We all know reading is a good thing. It’s fun, it’s relaxing, and it makes you smarter. Not everyone is aware, however, that reading can make you money, too.
“I would love to get paid to read books! But I don’t have any experience! Where to begin?”
I’m going to share all the information you need to start proofreading professionally, so you can get paid to read books all day long.
What I’ll teach you:
- How to do the job
- How to get the jobs
Starting out in proofreading is one of those chicken and the egg situations. How do you get a proofreading job without knowing how to proofread? And how do you learn how to proofread without doing proofreading jobs?
You can take all the classes you want and read every “how-to” book on the market, but the truth is, the best way to begin is to just begin. A boss I once had said, “the best way to learn is to do.”
While your first few jobs may not be the most prestigious or lucrative, they will allow you to create a serviceable pool of experience to put on your résumé.
Keep a list of the jobs you complete as you build experience. The more experience you have, the easier it will be to get hired. Every job you take on will pave the way to another more exciting and well-paying gig.
Reach out: Get in Touch with Someone (in a Corona-approved Fashion)
You may have heard that everyone on Earth is separated from everyone else by no more than six relatives or friends. Take advantage of these six commas of separation through your immediate circle of associates.
Networking through friends and family is a time-honored and non-threatening place to begin any experience-building adventure.
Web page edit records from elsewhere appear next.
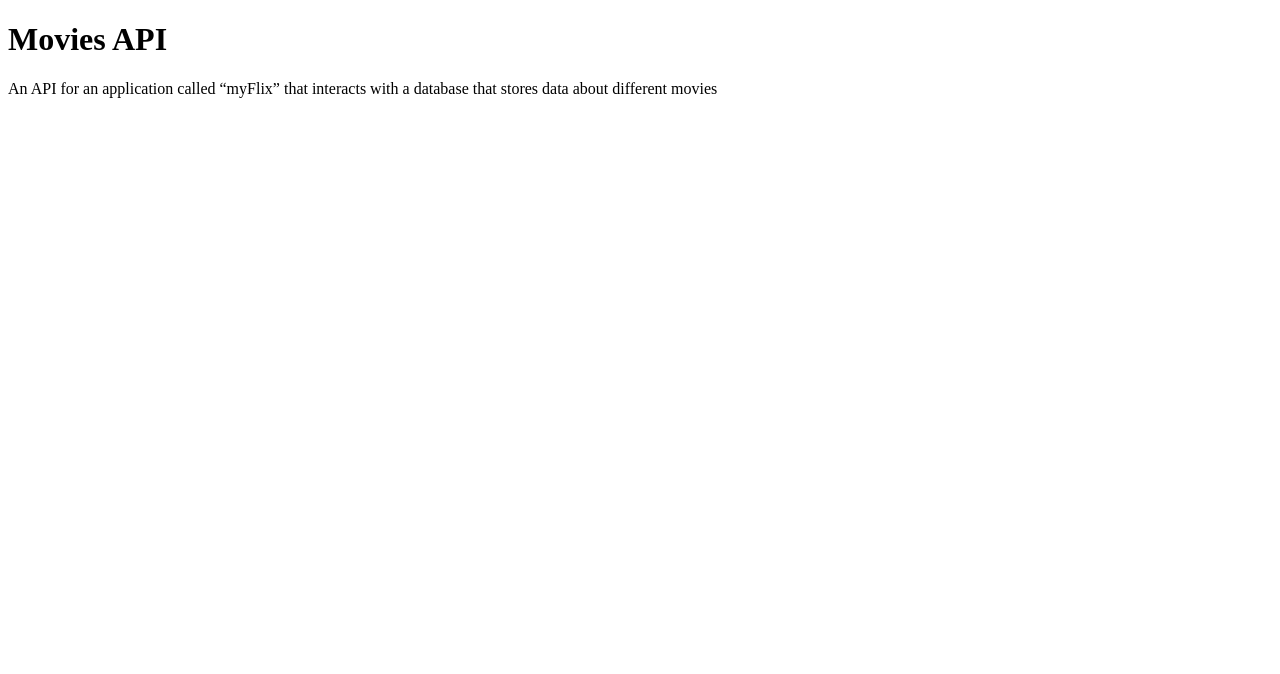
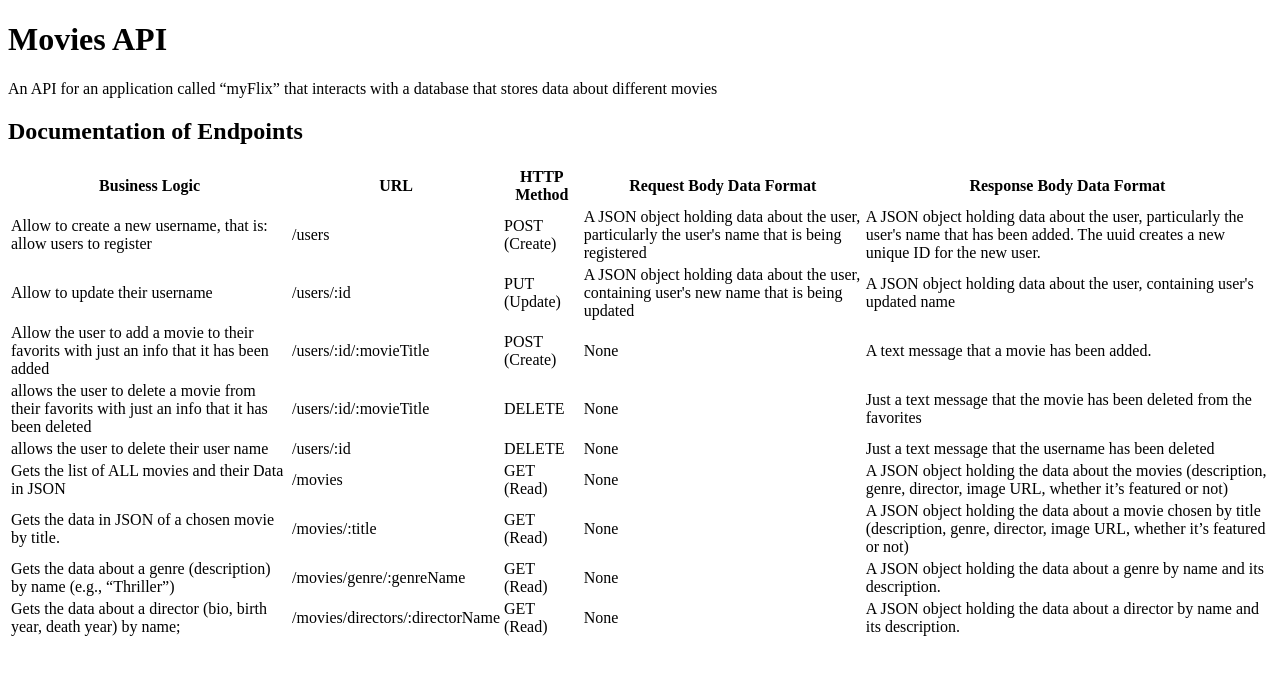
Before and after one commit to agawi88/movie_api, a website: page public/documentation.html in a window 1280 px wide. Drawn offline with Linux system fonts and the light colour scheme.

Commit message:
Updated documentation.html
Added a zable with documentation for the endpoints and the methods applied

```diff
--- a/public/documentation.html
+++ b/public/documentation.html
@@ -8,5 +8,82 @@
 <body>
     <h1>Movies API</h1>
     <p>An API for an application called “myFlix” that interacts with a database that stores data about different movies</p>
+
+    <h2>Documentation of Endpoints</h2>
+    <table>
+<tr>
+    <th>Business Logic</th>
+    <th>URL</th>
+    <th>HTTP Method</th>
+    <th>Request Body Data Format</th>
+    <th>Response Body Data Format</th>
+</tr>
+<tr>
+    <td> Allow to create a new username, that is: allow users to register</td>
+    <td>/users</td>
+    <td>POST (Create)</td>
+    <td>A JSON object holding data about the user, particularly the user's name that is being registered</td>
+    <td>A JSON object holding data about the user, particularly the user's name that has been added. The uuid creates a new unique ID for the new user.</td>
+</tr>
+<tr>
+    <td> Allow to update their username</td>
+    <td>/users/:id</td>
+    <td>PUT (Update)</td>
+<td>A JSON object holding data about the user, containing user's new name that is being updated</td>
+<td>A JSON object holding data about the user, containing user's updated name</td>
+</tr>
+<tr>
+    <td> Allow the user to add a movie to their favorits with just an info that it has been added
+</td>
+    <td>/users/:id/:movieTitle</td>
+    <td>POST (Create)</td>
+    <td>None</td>
+    <td>A text message that a movie has been added.</td>
+</tr>
+<tr>
+    <td>allows the user to delete a movie from their favorits with just an info that it has been deleted</td>
+    <td>/users/:id/:movieTitle</td>
+    <td>DELETE</td>
+    <td>None</td>
+    <td>Just a text message that the movie has been deleted from the favorites</td>
+</tr>
+<tr>
+    <td>allows the user to delete their user name</td>
+    <td>/users/:id</td>
+    <td>DELETE</td>
+    <td>None</td>
+    <td>Just a text message that the username has been deleted</td>
+</tr>
+<tr>
+    <td> Gets the list of ALL movies and their Data in JSON</td>
+    <td>/movies</td>
+    <td>GET (Read)</td>
+    <td>None</td>
+    <td>A JSON object holding the data about the movies (description, genre, director, image URL, whether it’s featured or not)</td>
+</tr>
+<tr>
+    <td> Gets the data in JSON of a chosen movie by title. </td>
+    <td>/movies/:title</td>
+    <td>GET (Read)</td>
+    <td>None</td>
+    <td>A JSON object holding the data about a movie chosen by title (description, genre, director, image URL, whether it’s featured
+        or not)</td>
+</tr>
+<tr>
+    <td> Gets the data about a genre (description) by name (e.g., “Thriller”) </td>
+    <td>/movies/genre/:genreName</td>
+    <td>GET (Read)</td>
+    <td>None</td>
+    <td>A JSON object holding the data about a genre by name and its description.</td>
+</tr>
+<tr>
+    <td> Gets the data about a director (bio, birth year, death year) by name; </td>
+    <td>/movies/directors/:directorName</td>
+    <td>GET (Read)</td>
+    <td>None</td>
+    <td>A JSON object holding the data about a director by name and its description.</td>
+</tr>
+</table>
+
 </body>
 </html>
```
Make contact with everyone listed in your Rolodex. Don’t dismiss anyone out of hand. You may be pleasantly surprised by who can help you.
When contacting your network, simply communicate that you are beginning your proofreading career.
If you have friends in business, you can proofread their brochures, business cards, correspondences, or even restaurant menus. A friend in school may need someone to look over a thesis or dissertation.
Someone you know (or a “friend of a friend”) may even work in some sort of publishing job and will let you come in and trail them for a day. Or perhaps they will let you swing by and poke your head in on a project. Anything with words that relies on a system of grammar to communicate information can be proofread.
Let’s Get Loud
Put it on blast, friend. You have to get the word out! If no one knows that you’ve decided to take on proofreading as a career change, no one will be able to help you. Post an update on Facebook.
Build profiles for yourself on sites like Upwork, Fiverr, and FlexJobs. Send emails. Apply, apply, apply! Don’t receive a response after your first message? Message again. It’s not rude; it’s standard business convention. People need to be gently prodded. And prodded.
Boo-Hoo, Thy Name Is Internet
The Internet is an incredible resource for practice materials, offering two great benefits: instant access and anonymity.
And because you can communicate with people online through written correspondence, it is a very comfortable way to start practicing the skill of approaching unfamiliar people.
Have you ever found an error on a website? (Only once every five minutes, it seems!) There’s your opportunity to reach out and land yourself a job.
Reach out, say hello, politely point out the error, and offer to proofread the entire site at a discounted, COVID-friendly rate.
You’ll be well on your way to earning income in your PJs. We go into depth on the steps to make this happen on the Paid To Proofread website, book and e-course.
As you build experience, you can build referrals, which leads to more work and more joy for your brain and your wallet.
There you have it: three simple steps to get you going fast down the road of proofreading, whether towards a successful career, easy side-gig, or gainful hobby.
Wishing you joy on your proofreading journey,